## Data for this exercise
::::::::

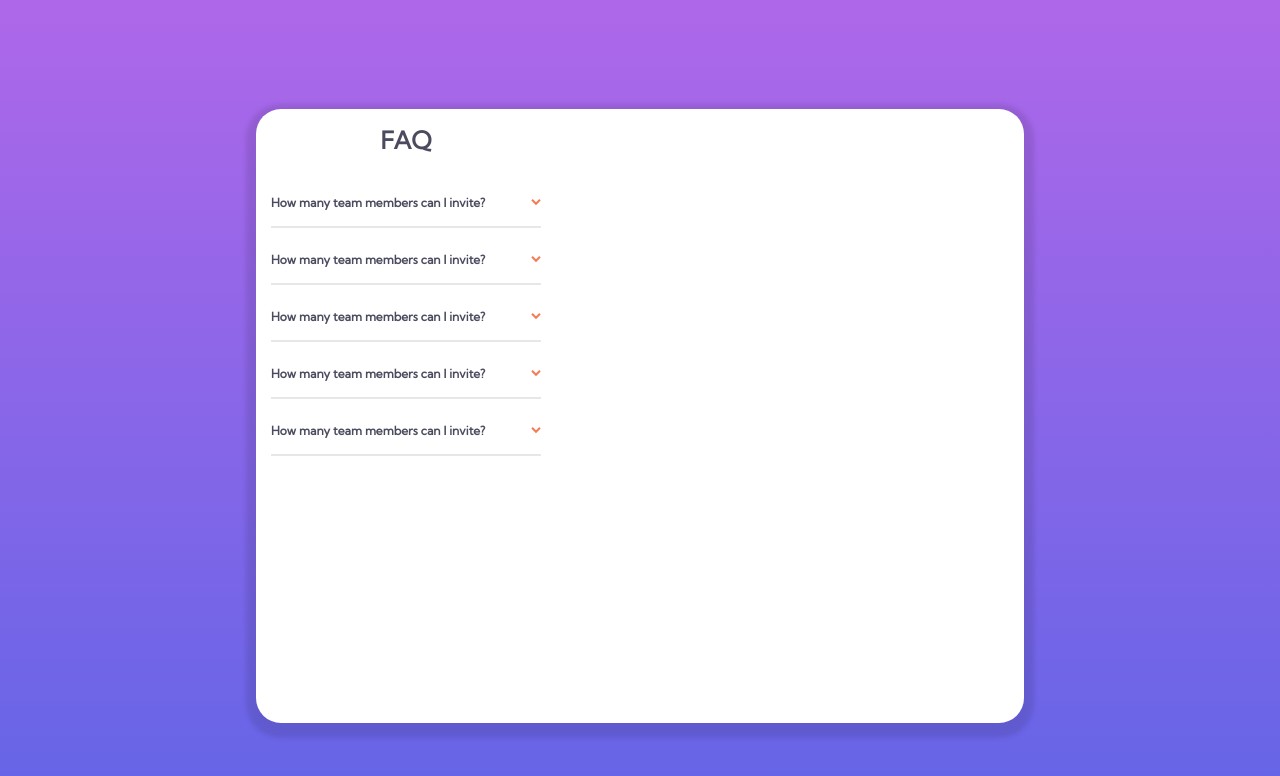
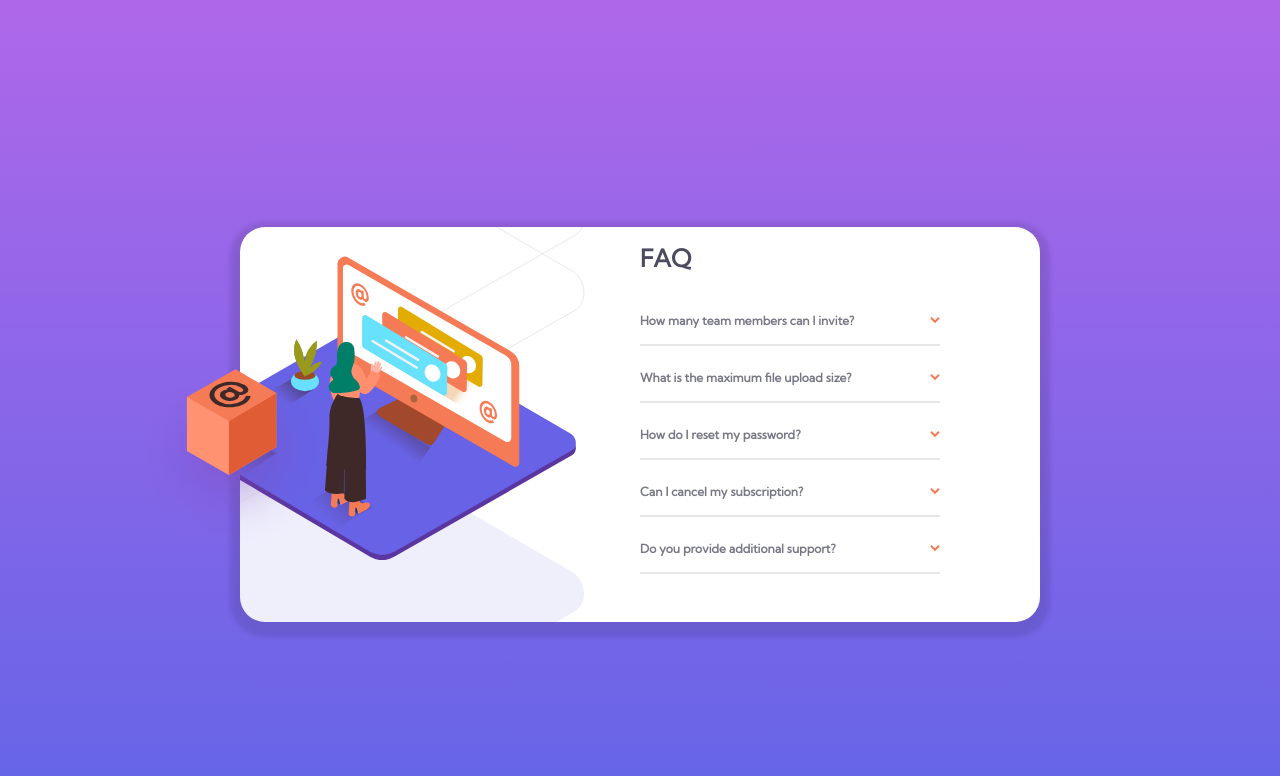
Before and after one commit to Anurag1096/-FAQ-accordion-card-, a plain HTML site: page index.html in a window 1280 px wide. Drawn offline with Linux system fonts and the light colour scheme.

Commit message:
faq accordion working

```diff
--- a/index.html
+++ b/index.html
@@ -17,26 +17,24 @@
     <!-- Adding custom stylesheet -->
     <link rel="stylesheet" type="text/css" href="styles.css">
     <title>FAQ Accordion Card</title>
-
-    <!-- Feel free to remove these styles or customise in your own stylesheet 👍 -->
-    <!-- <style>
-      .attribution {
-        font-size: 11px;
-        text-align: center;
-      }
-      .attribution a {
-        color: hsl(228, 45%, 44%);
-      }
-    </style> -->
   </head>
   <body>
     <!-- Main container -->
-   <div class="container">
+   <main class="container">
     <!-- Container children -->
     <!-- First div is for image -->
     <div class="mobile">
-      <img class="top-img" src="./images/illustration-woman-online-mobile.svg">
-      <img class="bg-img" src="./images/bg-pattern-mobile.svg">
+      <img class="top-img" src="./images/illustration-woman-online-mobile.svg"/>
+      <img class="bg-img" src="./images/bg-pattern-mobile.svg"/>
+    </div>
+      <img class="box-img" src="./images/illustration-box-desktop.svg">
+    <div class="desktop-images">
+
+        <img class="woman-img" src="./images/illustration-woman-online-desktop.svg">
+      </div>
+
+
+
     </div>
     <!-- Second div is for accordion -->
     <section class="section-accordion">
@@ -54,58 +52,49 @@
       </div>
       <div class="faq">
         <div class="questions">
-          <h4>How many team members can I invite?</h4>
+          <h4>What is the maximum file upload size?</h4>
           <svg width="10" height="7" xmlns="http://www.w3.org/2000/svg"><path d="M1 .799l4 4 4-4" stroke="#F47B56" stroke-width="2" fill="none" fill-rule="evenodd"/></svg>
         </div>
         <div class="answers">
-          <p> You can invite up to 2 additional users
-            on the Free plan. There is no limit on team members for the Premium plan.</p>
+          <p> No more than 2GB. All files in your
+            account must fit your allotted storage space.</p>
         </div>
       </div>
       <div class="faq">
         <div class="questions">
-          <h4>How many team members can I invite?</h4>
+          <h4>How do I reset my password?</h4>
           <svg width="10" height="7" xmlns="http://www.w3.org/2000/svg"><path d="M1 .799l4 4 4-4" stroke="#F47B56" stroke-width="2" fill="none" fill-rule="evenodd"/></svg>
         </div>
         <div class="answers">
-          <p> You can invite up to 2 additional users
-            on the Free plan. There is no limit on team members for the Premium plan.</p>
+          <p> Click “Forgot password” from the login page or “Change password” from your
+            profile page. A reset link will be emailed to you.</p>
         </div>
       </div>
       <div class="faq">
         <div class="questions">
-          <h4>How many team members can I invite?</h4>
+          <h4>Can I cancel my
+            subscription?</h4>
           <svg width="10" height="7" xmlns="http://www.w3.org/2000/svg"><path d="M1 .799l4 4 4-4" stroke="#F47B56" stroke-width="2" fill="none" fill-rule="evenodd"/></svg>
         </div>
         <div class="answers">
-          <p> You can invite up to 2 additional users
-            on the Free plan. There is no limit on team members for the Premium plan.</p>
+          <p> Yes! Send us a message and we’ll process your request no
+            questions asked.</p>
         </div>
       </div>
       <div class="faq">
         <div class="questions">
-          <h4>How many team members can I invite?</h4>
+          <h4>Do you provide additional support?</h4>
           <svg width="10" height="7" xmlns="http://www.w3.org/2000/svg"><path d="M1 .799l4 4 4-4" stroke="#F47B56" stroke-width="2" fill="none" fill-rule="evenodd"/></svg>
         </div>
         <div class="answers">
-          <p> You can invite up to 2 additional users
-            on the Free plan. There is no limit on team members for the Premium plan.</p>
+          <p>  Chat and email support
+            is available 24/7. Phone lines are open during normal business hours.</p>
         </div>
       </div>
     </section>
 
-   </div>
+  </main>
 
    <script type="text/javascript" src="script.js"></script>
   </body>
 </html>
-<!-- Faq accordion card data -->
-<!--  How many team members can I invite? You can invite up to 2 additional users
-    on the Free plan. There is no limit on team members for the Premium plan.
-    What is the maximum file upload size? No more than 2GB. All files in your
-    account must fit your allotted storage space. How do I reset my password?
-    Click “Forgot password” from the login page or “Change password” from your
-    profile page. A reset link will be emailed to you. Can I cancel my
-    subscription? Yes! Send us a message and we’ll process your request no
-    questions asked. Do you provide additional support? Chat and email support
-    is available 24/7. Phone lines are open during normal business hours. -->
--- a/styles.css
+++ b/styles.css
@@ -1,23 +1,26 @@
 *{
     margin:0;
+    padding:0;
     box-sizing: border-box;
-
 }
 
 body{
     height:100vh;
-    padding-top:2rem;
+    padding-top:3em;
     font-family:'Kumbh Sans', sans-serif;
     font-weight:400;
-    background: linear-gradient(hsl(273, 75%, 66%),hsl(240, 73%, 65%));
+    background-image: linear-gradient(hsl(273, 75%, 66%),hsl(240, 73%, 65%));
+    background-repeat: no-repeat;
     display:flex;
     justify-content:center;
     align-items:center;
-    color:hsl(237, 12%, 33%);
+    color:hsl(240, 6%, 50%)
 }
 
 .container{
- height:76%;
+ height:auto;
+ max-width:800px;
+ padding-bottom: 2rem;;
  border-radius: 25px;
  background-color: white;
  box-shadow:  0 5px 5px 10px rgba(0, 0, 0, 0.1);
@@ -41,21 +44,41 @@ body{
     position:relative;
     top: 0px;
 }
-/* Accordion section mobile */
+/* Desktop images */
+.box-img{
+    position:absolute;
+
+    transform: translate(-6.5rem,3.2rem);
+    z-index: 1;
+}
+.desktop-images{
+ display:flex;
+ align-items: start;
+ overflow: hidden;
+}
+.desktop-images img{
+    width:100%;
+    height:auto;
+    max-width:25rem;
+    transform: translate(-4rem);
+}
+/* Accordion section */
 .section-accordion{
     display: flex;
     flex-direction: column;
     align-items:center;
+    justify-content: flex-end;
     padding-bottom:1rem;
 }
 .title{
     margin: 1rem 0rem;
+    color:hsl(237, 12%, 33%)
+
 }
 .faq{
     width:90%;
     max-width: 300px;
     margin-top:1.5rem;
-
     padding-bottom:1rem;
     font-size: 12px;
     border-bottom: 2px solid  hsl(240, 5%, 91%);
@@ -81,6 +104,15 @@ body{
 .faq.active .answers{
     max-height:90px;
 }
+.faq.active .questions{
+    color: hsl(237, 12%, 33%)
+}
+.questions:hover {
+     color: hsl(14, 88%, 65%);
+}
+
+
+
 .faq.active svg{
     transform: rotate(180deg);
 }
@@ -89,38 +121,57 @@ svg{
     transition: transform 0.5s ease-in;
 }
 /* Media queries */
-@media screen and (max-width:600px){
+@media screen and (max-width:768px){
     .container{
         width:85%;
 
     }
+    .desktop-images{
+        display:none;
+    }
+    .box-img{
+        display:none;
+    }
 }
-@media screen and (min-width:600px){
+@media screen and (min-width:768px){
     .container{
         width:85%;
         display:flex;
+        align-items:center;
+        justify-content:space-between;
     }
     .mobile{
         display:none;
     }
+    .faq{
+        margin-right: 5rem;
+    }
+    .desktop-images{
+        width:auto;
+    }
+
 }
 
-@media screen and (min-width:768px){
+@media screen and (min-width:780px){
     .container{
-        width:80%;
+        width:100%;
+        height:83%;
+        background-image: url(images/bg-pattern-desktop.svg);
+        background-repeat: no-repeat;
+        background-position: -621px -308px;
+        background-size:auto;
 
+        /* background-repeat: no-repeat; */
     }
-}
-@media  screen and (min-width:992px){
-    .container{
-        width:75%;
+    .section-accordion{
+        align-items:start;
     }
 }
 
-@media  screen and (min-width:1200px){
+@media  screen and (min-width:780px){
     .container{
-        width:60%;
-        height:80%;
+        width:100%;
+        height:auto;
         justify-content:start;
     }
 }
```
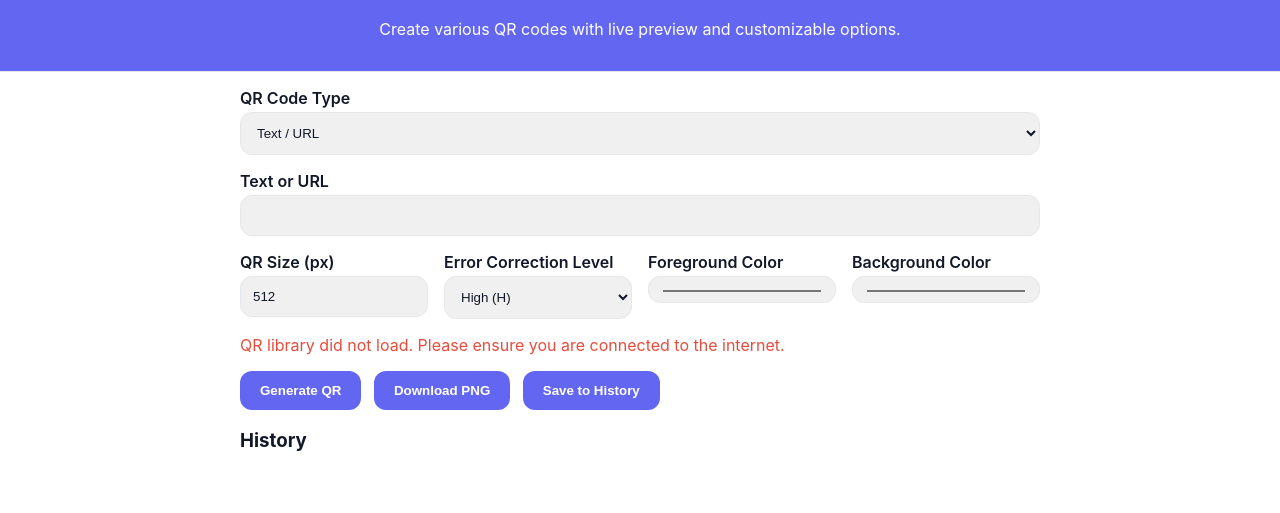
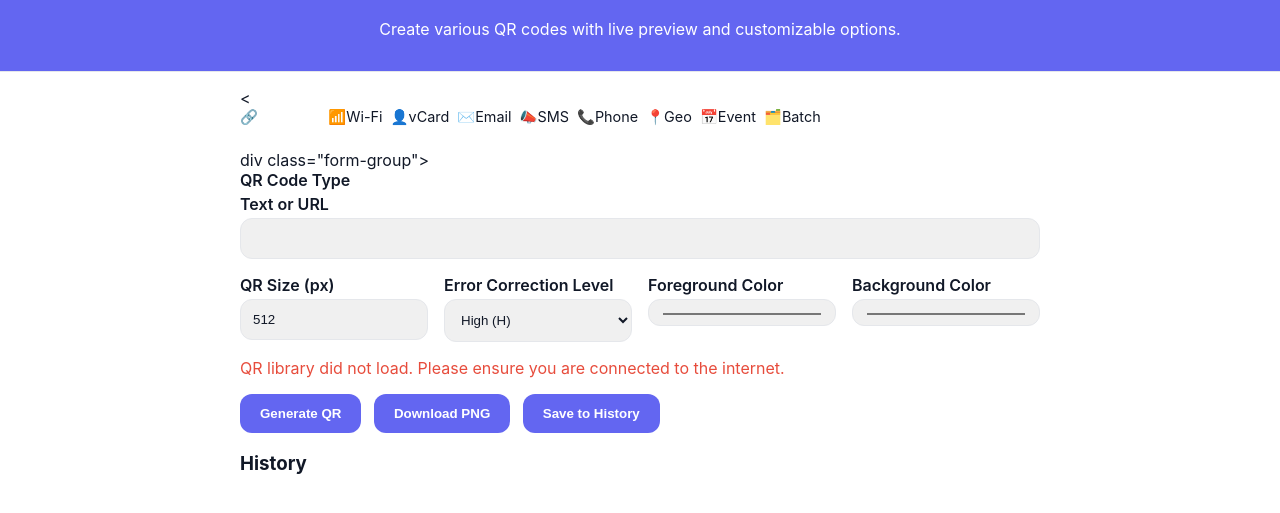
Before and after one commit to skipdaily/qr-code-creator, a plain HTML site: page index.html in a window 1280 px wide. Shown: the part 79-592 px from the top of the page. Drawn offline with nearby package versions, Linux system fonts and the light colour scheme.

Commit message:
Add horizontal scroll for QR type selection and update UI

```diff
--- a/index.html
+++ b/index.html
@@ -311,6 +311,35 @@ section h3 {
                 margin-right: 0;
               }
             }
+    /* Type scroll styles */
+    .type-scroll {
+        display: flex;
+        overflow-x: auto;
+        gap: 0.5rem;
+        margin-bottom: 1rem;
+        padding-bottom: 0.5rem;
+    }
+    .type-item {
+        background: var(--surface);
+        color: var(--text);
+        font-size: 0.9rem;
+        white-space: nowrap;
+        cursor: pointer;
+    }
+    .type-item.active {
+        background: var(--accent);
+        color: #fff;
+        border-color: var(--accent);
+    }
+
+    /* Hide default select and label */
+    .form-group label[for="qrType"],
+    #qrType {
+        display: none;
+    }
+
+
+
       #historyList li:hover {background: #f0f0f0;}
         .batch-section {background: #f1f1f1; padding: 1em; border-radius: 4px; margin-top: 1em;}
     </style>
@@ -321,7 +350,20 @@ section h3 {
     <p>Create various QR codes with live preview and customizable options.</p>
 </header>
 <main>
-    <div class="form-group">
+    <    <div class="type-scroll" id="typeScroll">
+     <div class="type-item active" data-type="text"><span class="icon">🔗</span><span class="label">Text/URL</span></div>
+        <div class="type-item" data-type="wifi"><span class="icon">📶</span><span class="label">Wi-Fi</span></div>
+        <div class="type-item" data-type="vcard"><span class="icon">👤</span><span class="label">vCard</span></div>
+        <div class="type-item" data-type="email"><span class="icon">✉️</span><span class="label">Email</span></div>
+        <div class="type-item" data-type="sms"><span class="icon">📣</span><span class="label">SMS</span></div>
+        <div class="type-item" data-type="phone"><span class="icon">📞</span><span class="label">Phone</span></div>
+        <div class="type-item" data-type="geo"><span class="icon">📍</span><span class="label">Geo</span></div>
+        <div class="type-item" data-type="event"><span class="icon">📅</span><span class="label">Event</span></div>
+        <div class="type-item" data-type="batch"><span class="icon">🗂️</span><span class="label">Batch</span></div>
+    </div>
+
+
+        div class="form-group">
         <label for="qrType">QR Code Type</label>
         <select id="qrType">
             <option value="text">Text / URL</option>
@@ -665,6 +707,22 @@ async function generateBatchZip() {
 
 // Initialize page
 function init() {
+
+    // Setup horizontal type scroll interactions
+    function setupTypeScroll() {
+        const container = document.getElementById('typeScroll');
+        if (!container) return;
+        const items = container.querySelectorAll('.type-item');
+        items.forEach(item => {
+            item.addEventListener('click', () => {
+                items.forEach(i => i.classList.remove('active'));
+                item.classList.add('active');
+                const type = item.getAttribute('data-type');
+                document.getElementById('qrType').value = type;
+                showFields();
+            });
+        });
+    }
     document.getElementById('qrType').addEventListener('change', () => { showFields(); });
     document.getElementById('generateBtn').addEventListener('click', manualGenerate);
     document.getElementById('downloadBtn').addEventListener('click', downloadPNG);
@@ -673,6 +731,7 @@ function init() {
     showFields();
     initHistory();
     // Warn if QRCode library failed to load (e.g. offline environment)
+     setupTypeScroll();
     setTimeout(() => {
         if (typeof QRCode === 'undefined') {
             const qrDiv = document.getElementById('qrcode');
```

::::::::

## What is required
Within the records, filter for lines that contain the word "your" and show each one.

## Response
-    <!-- Feel free to remove these styles or customise in your own stylesheet 👍 -->
+          <p> No more than 2GB. All files in your
+            account must fit your allotted storage space.</p>
+          <p> Click “Forgot password” from the login page or “Change password” from your
+          <p> Yes! Send us a message and we’ll process your request no
-    What is the maximum file upload size? No more than 2GB. All files in your
-    account must fit your allotted storage space. How do I reset my password?
-    Click “Forgot password” from the login page or “Change password” from your
-    subscription? Yes! Send us a message and we’ll process your request no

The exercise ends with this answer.